    Haynes KA, Broderick ML, Brown AD, Butner TL, Dickson JO, Harden WL, Heard LH, Jessen EL, Malloy KJ, Ogden BJ, Rosemond S, Simpson S, Zwack E, Campbell AM, Eckdahl TT, Heyer LJ, Poet JL. (2008) J Biol Eng. PMID: 18492232
    JBE Publication of the Year, 2008

  3. An investigation of heterochromatin domains on the fourth chromosome of Drosophila melanogaster
    Riddle N, Leung W, Haynes KA, Granok H, Wuller J, Elgin SC. (2008) Genetics. PMID: 18245350

  4. A distinct type of heterochromatin within Drosophila melanogaster chromosome four
    Haynes KA, Gracheva E, Elgin SC. (2006) Genetics. PMID: 17194780

  5. Element 1360 and RNAi components contribute to HP1-dependent silencing of a pericentric reporter
    Haynes KA, Caudy AA, Collins L, Elgin SC. (2006) Current Biol. PMID: 17113386

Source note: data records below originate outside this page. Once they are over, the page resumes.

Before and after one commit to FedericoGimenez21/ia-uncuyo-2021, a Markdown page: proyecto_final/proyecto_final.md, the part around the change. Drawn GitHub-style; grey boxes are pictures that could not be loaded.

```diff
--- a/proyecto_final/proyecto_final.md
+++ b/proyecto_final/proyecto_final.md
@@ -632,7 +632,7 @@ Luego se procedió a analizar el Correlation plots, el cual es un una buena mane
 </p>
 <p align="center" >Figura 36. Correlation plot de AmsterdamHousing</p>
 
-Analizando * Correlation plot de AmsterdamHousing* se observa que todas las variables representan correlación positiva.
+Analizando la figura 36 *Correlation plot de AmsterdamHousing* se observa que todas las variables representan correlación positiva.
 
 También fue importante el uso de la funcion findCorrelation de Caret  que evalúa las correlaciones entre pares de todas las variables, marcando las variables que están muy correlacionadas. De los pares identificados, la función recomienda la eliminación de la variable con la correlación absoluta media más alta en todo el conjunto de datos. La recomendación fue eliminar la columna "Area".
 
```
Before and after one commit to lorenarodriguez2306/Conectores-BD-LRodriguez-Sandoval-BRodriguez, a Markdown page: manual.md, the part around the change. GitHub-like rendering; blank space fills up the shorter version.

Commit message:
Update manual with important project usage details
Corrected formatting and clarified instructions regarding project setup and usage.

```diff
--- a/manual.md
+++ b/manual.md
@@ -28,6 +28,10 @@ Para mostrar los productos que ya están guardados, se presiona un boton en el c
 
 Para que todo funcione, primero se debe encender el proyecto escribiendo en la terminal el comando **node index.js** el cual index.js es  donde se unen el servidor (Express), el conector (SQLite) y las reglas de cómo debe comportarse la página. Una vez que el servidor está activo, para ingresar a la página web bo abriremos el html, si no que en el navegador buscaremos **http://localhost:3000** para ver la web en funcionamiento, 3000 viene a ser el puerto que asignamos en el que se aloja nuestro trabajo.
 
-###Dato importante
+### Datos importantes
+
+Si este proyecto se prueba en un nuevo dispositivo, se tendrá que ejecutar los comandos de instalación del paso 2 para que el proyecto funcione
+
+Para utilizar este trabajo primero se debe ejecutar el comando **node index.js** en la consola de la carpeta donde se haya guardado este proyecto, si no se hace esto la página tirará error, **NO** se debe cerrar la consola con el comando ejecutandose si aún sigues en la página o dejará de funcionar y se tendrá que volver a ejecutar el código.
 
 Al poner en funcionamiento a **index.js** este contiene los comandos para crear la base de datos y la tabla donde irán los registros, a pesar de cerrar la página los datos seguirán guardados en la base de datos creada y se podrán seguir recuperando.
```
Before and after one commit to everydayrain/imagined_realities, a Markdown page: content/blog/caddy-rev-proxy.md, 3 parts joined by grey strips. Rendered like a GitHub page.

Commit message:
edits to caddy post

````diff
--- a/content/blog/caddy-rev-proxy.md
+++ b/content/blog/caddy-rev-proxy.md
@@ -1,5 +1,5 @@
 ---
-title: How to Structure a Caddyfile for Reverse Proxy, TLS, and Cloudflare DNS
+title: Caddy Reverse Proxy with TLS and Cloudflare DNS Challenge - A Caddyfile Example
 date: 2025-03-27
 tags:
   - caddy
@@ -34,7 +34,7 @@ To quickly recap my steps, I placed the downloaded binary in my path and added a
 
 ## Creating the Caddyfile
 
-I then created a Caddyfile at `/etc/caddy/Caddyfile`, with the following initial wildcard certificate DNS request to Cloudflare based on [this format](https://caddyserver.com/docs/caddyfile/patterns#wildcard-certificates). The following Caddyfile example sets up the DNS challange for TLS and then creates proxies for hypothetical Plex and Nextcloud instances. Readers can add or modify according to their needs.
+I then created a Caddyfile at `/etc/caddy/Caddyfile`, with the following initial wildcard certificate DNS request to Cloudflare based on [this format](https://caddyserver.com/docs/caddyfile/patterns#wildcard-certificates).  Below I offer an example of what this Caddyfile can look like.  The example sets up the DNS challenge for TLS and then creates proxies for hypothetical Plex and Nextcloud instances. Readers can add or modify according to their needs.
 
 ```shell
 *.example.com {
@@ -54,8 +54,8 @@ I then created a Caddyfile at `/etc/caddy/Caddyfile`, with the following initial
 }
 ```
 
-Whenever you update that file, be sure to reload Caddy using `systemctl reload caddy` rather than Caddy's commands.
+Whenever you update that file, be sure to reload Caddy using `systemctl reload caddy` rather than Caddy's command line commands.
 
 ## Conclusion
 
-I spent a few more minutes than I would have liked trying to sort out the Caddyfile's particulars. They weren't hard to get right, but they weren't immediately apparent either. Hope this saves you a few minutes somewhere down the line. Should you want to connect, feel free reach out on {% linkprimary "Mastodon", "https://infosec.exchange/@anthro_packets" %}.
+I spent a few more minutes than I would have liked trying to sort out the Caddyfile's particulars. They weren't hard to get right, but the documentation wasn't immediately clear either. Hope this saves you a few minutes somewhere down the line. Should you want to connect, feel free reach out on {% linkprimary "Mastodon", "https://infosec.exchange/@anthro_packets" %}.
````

  6. cis-Acting determinants of heterochromatin formation on Drosophila melanogaster chromosome four
    Sun FL, Haynes K, Simpson CL, Lee SD, Collins L, Wuller J, Eissenberg JC, Elgin SC. (2004) Mol Cell Biol. PMID: 15340080


  1. Eukaryotic systems broaden the scope of synthetic biology
    Haynes KA, Silver PA. (2009) J Cell Biol. PMID: 19948487

  2. Analyzing heterochromatin formation using chromosome 4 of Drosophila melanogaster
    Haynes KA, Leibovitch BA, Rangwala SH, Craig C, Elgin SC. (2004) CSHSQB. PMID: 16117658

Science Art Gallery

In addition to science research, I paint and draw. Below are pieces that have a scientific theme. You can view my other work at